There are now a number of ways to embed fonts within a webpage that will deliver the font to the end-user in a web page. They can be hosted by third parties, popular services now include Google fonts (free) and Adobe Fonts (subscription-based) previously known as Typekit. An example of a webpage that has utilised Typkit to embed its fonts can be seen in the Bibulate example above. There is also the option to embed custom fonts into your webpage using the @font-face CSS rule. This is a slightly more complicated process and involves downloading the font, creating a WebFont Kit for cross-browsing, uploading the font files to the website and updating and uploading the CSS file. An example of this can be seen in theWeb Typography example above in which custom fonts we bought and licenced through Typotheque.

There are pros and cons to each approach while uploading a custom font is a more complicated approach it has the benefit of increasing the chance that your typeface selection will be far more original and stand out against competitors. However, Google Fonts does provide a free service that is perhaps the easiest to upload providing close to 1000 different options.

Type classification

After having refreshed my memory on how to upload fonts to web pages I wanted to take a closer look at typeface classifications to broaden my knowledge beyond serif and san serif. Above are seven type classifications that I can consider when selecting typefaces for my brand/ portfolio website. This was an area that I felt required improvement in my previous design.

The classification are:

  • Humanist or Old Style (Serif)
  • Transitional (Serif)
  • Modern (Serif)
  • Egyptian or Slab Serif
  • Humanist Sans Serif
  • Transitional Sans Serif
  • Geometrical Sans Serif

I really like the outcome of all of the above examples of the classification.

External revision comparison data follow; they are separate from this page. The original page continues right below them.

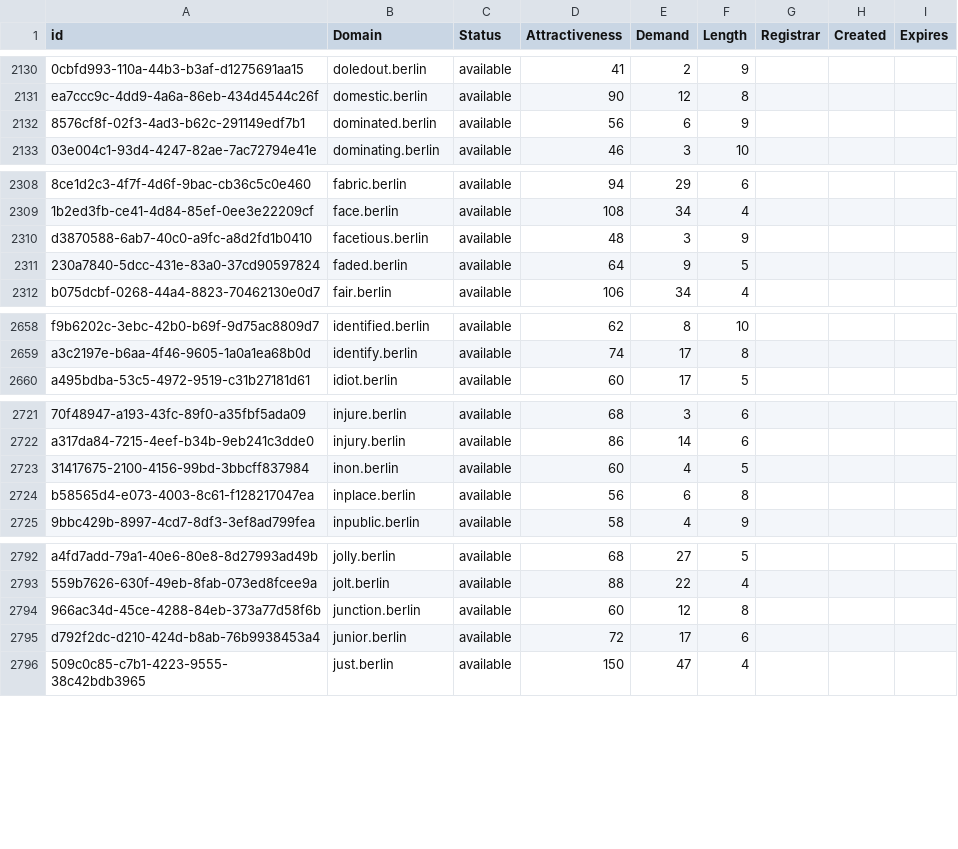
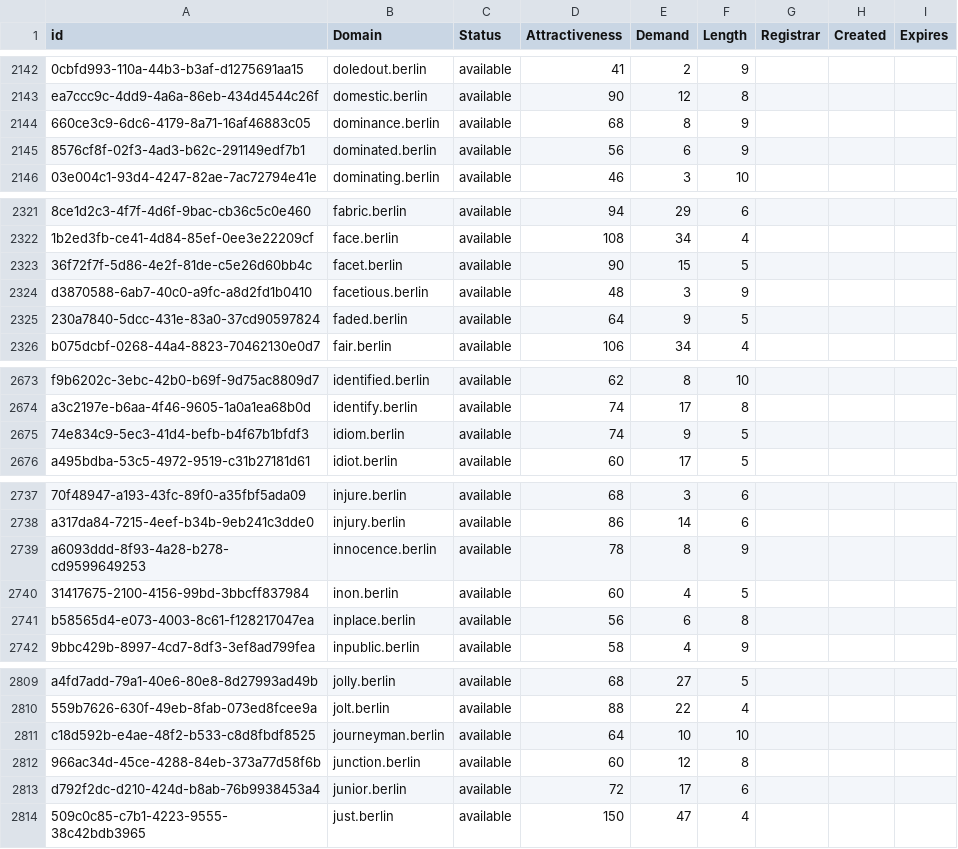
Before and after one commit to UniqueDomains/berlin-oneword-domains, a CSV file: berlin.csv, drawn as a sheet; only a part is shown, gaps mark what is left out; the diff covers the shown part only; the diff names each change by its address in the sheet, - before the commit and + after, or states it on an @@ line.

```diff
--- a/berlin.csv
+++ b/berlin.csv
+row 2144: 660ce3c9-6dc6-4179-8a71-16af46883c05 | dominance.berlin | available | 68 | 8 | 9
+row 2323: 36f72f7f-5d86-4e2f-81de-c5e26d60bb4c | facet.berlin | available | 90 | 15 | 5
+row 2675: 74e834c9-5ec3-41d4-befb-b4f67b1bfdf3 | idiom.berlin | available | 74 | 9 | 5
+row 2739: a6093ddd-8f93-4a28-b278-cd9599649253 | innocence.berlin | available | 78 | 8 | 9
+row 2811: c18d592b-e4ae-48f2-b533-c8d8fbdf8525 | journeyman.berlin | available | 64 | 10 | 10
```
Also changed, not shown: 23 added rows and 13 edited cells elsewhere in this file, 2 other files.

I am used to sticking with Sans Serif typefaces in my design however I am now starting to find my Sans Serif selections a little done and intend to experiment with some of the above (most likely Transition or Modern) serif options.

Another important point to consider particularly web typography is line spacing, also known as leading. This is covered in good detail by Lupton. The default setting is generally 120% of the type. However, I feel that whether or not this is optimised for making the text readable is largely based on the typeface selection. This is something I will have to experiment with as I am designing my mock-ups particularly in areas with larger amounts of body text.

Another area to consider is alignment. As a rule, I generally stick to a left alignment and avoid a right alignment at all costs. However, depending on the size of the heading a left alignment can look a little unbalanced so I may have to consider a centre alignment in these instances. After looking at what Lupton has presented on this I have realised there may be a lot more considerations than I was previously aware of.

Alignment options

Above is a sample of options including:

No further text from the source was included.